I am quite fascinated by Science Centres. This probably dates back from my first encounter with the Cite des Sciences et de l’Industrie in Paris, which was my favorite place to go as a kid. Mum would always complain that is was too far i.e. in the North East of Paris when we lived in the South West! But I just remember staying there for ours and trying all their exhibits, feeling excited about the world’s mysteries explained to me.
Just last night I was listening to a radio interview on NPR with guests from the Denver Museum of Nature & Science, the Smithsonian Institution National Museum of Natural History, Museum of Life & Science in Durham, NC, the San Francisco Exploratorium and the Dublin Science Gallery. It was about the science museum of the future. Although all guests were from matured markets – USA, Europe – I think some of their ideas had a global resonance including here in Asia.
The Science Gallery in Dublin is only 5 years old and already one of the city’s top attractions. Their approach is definitely new: not a science museum, not an art gallery but both, melting science with art. They recognize that their audience and the environment they live in is always changing and therefore they need to constantly bring new exhibitions and events like an art gallery would do. They also believe in using art as a tool to educate about science. And they even push the boundaries sometimes to attract the hard-to-get crowd of 15-25yo. Recently they had an exhibition on bio art, which had to have a ‘funeral’ when it ended to dispose of the art. I wish I had seen that!
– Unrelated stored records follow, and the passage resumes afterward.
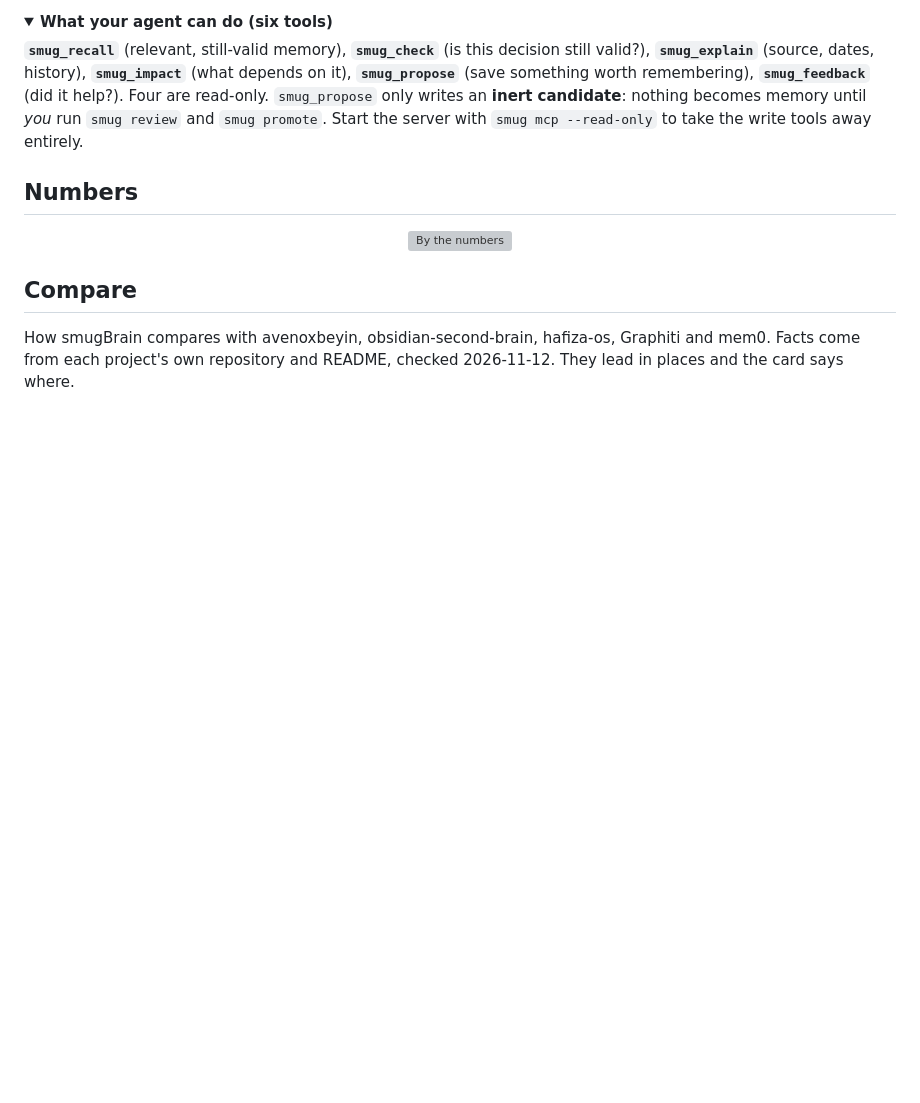
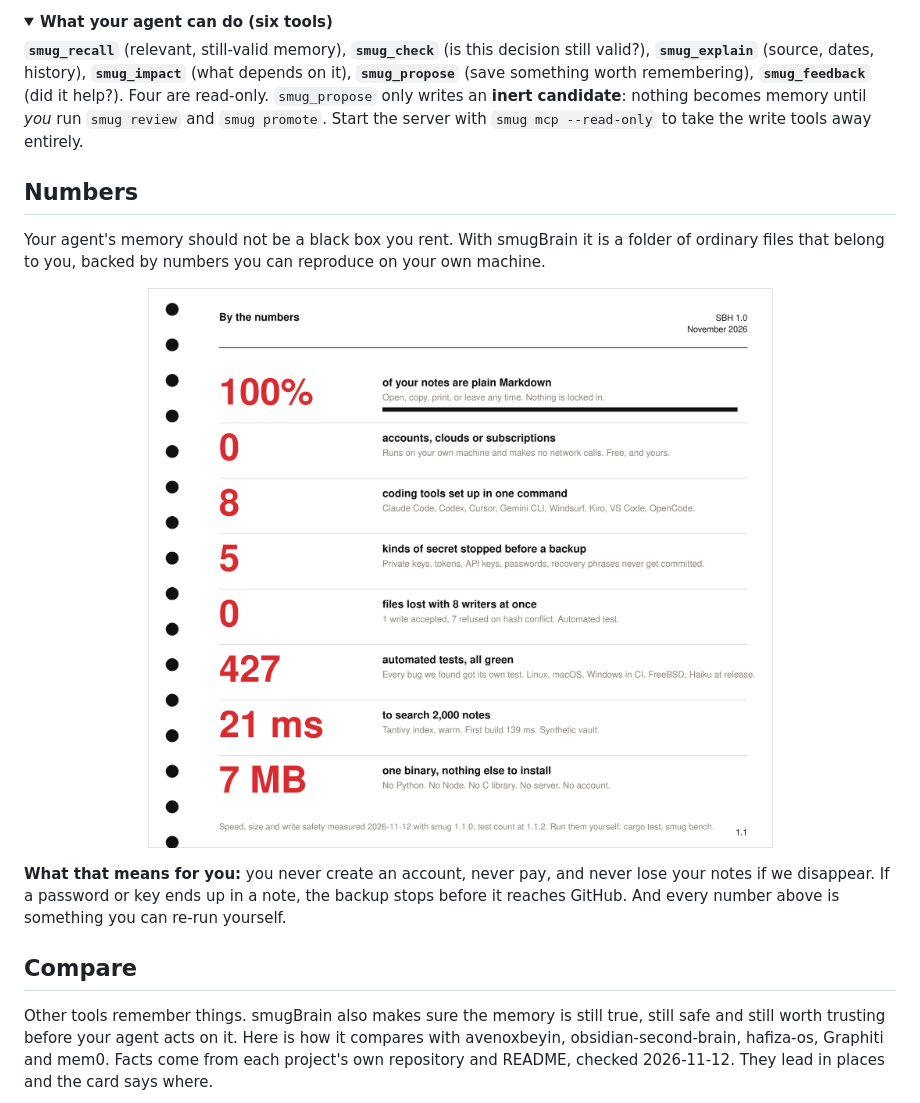
Before and after one commit to OnurByte/smugBrain, a Markdown page: README.md, the part around one of its changes. Drawn GitHub-style; pictures changed too: assets/card-stats.png (added); folded sections open; blank space fills up the shorter version; grey boxes are pictures that could not be loaded.

Commit message:
README: plainer Numbers and Compare for non-developers; cards as PNG
Co-Authored-By: Claude Sonnet 5.5 <noreply@anthropic.com>

```diff
--- a/README.md
+++ b/README.md
@@ -104,9 +104,13 @@ Also: `windsurf --global`, `kiro`, `vscode`, `opencode`. Zed and Cline print a s
 
 ## Numbers
 
-<p align="center"><img src="assets/card-stats.svg" alt="By the numbers" width="880"></p>
+Your agent's memory should not be a black box you rent. With smugBrain it is a folder of ordinary files that belong to you, backed by numbers you can reproduce on your own machine.
+
+<p align="center"><img src="assets/card-stats.png" alt="By the numbers" width="880"></p>
+
+**What that means for you:** you never create an account, never pay, and never lose your notes if we disappear. If a password or key ends up in a note, the backup stops before it reaches GitHub. And every number above is something you can re-run yourself.
 
 ## Compare
 
-How smugBrain compares with avenoxbeyin, obsidian-second-brain, hafiza-os, Graphiti and mem0. Facts come from each project's own repository and README, checked 2026-11-12. They lead in places and the card says where.
+Other tools remember things. smugBrain also makes sure the memory is still true, still safe and still worth trusting before your agent acts on it. Here is how it compares with avenoxbeyin, obsidian-second-brain, hafiza-os, Graphiti and mem0. Facts come from each project's own repository and README, checked 2026-11-12. They lead in places and the card says where.
 
```
Also changed, not shown: other parts of README.md (+3 -1 lines), assets/card-compare.png (added), 2 other files.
The challenge for long-standing institutions is to deal with an audience that has changed and wants to participate in the experience and with new environmental paradigms (climate change, etc). The Smithsonian – with 200 scientists and a great deal of ongoing research – is flipping the traditional museum inside out by bringing the ‘behind the scenes’ to its audience. The Museum of Life & Science is doing something similar with a one-month long challenge where visitors participate in an research project with daily tasks. And this produces real data, used for real research. Now, that’s revolutionary, a genuine two-way exchange between the museum and its audience.
The participants also talked about science lounges / cafes / hackerspaces and the individualization of museum experience through technology but to me the two ideas I will remember are:
– Combining art and science
– Turning your audience into one of your scientist/curator
So, what do you think? Have you come across any other idea worth sharing to reinvent the science museum of the future?